And hex editing the raw tcp dump (I cheated and used UltraEdit on my windows box; I don't have a good text-mode hex editor for *nix yet. Anyone got any recommendations? ) and searching for PASS led me to this snippet:
Revision as of 23:05, 5 April 2005
tcpdump is an extremely handy little utility that will "sniff" traffic on a particular network interface, match it against a set of criteria, and then output a summary of it to screen (or a dump of it to a file).
-c number "sniff this many packets". By default, tcpdump will sniff until you tell it not to. Using this flag will cause it to stop at a certain number of packets instead of waiting for an interruption (like cntrl-C...or running out of diskspace, if you're writing to a file). -i interface"listen on this interface". If you want traffic from just one network interface, you want to use this option. -a "convert IPs to names if you can" -w filename "write this to a file". you must give a filename to write to. -q "don't be so verbose" -- strips more protocol information -p "do not put interface in promiscuous mode". By default, tcpdump will make your interface promiscuous.
Note that if the src (source) or dst (destination) flags are not used to qualify the ip/port/net numbers specified, tcpdump assumes either source or destination:
src port number "from this port" dst port number "to this port" port number "to or from this port" src ip address "from this IP" dst ip address "to this IP" ip address "to or from this IP" src net number "from this network" dst net number "to this network" net number "to or from this network"
tcpdump understands boolean operators (and not or, etc) and can take hostnames, IPs, networks and protocols as arguments. The output is terse and hard to understand if you don't know what you're looking at or for; for this reason many folks prefer friendlier front-ends to tcp, such as ethereal.
ok, but is it useful?
Just tonight, I discovered that while I had login information for an FTP site I hadn't touched in years saved in my Windows FTP client, I didn't remember what that password WAS, and I needed it to give to somebody else. I looked in the data store for the FTP client, but unfortunately the passwords were stored as hashes. Rather than try to figure out the encryption algorithm used and then find a brute force cracker somewhere, I just shelled into my firewall and set up a tcpdump session to capture the packets:
ph34r# tcpdump -pw /home/jimbo/ftpsniff.tcpdump.bin -i xl0 dst port 21 tcpdump: listening on xl0

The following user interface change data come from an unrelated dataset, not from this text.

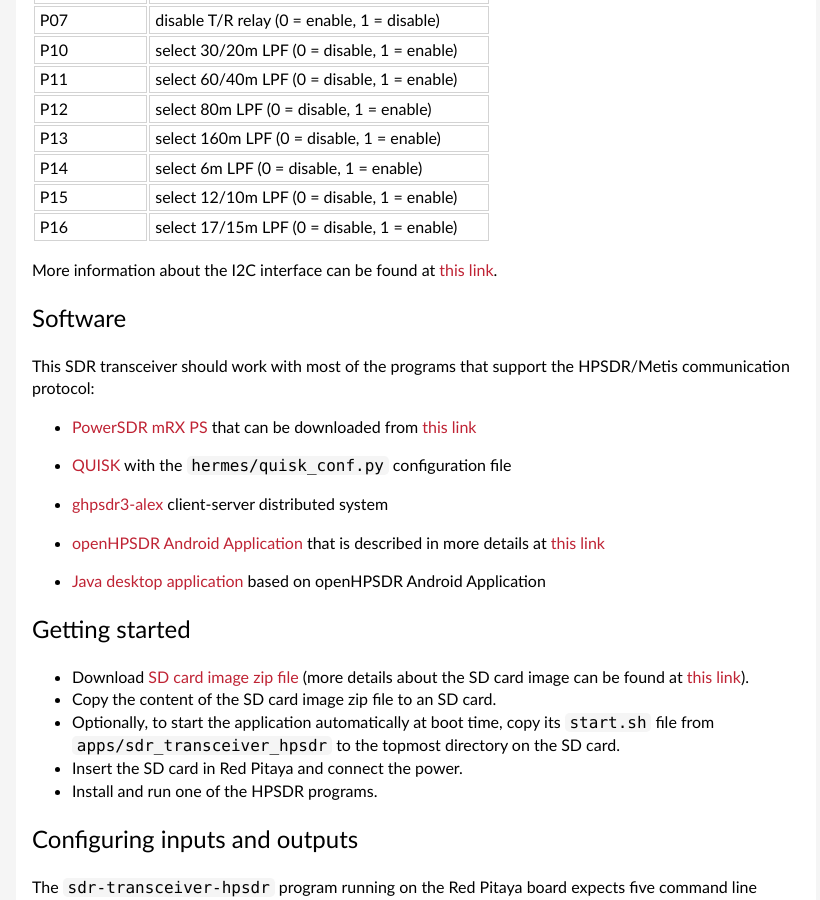
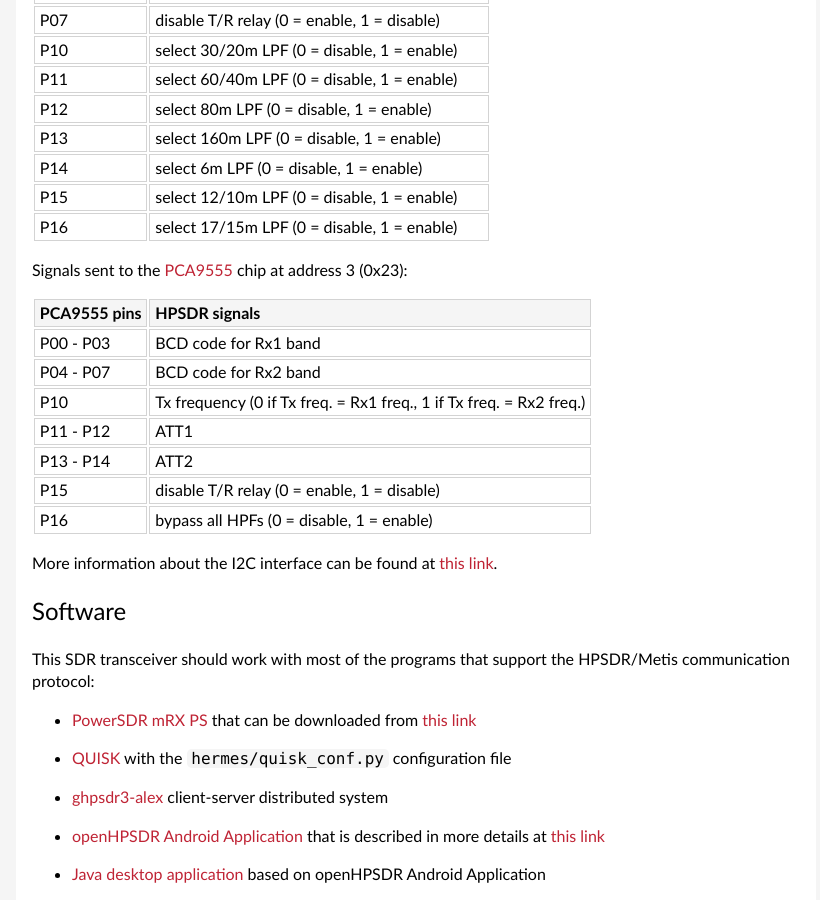
Before and after one commit to pavel-demin/red-pitaya-notes, a Jekyll site: the page built from sdr-transceiver-hpsdr.md, in a window 1280 px wide and 900 px high, scrolled down 4127 px. Shown: the whole window, without its empty margins (224-1044 px from the left). Built offline with Jekyll 4.4.1, drawn with Linux system fonts in a browser that asks for light colours.

Commit message:
update I2C connections in sdr-transceiver-hpsdr

```diff
--- a/sdr-transceiver-hpsdr.md
+++ b/sdr-transceiver-hpsdr.md
@@ -113,6 +113,18 @@
 P15          | select 12/10m LPF (0 = disable, 1 = enable)
 P16          | select 17/15m LPF (0 = disable, 1 = enable)
 
+Signals sent to the [PCA9555](http://www.ti.com/product/PCA9555) chip at address 3 (0x23):
+
+PCA9555 pins | HPSDR signals
+------------ | -------------
+P00 - P03    | BCD code for Rx1 band
+P04 - P07    | BCD code for Rx2 band
+P10          | Tx frequency (0 if Tx freq. = Rx1 freq., 1 if Tx freq. = Rx2 freq.)
+P11 - P12    | ATT1
+P13 - P14    | ATT2
+P15          | disable T/R relay (0 = enable, 1 = disable)
+P16          | bypass all HPFs (0 = disable, 1 = enable)
+
 More information about the I2C interface can be found at [this link](https://www.dropbox.com/sh/5fy49wae6xwxa8a/AABuxJW6dpV50d6QPvUQNCUza/sdr/Hermes_and_Alex_outputs.pdf?dl=1).
 
 Software
```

Now my firewall is monitoring all traffic through its inside interface, and dumping any packets headed out to an FTP server to the file /home/jimbo/ftpsniff.tcpdump.bin. So I fire up my Windows FTP client, connect to the FTP site and let it authenticate, and then immediately hit CTRL-C in ph34r to interrupt the tcpdump session:
ph34r# tcpdump -pw /home/jimbo/ftpsniff.tcpdump.bin -i xl0 dst port 21 tcpdump: listening on xl0 ^C 38 packets received by filter 0 packets dropped by kernel
And hex editing the raw tcp dump (I cheated and used UltraEdit on my windows box; I don't have a good text-mode hex editor for *nix yet. Anyone got any recommendations? see the discussion page...) and searching for PASS led me to this snippet:
Ta-da! Now I know the password for that FTP site. (Obviously you could use the same technique to find out OTHER people's passwords, if you ran the firewall they used to get out to the 'net... starting to see why the crypto geeks keep yelling about using secure authentication instead of plaintext?)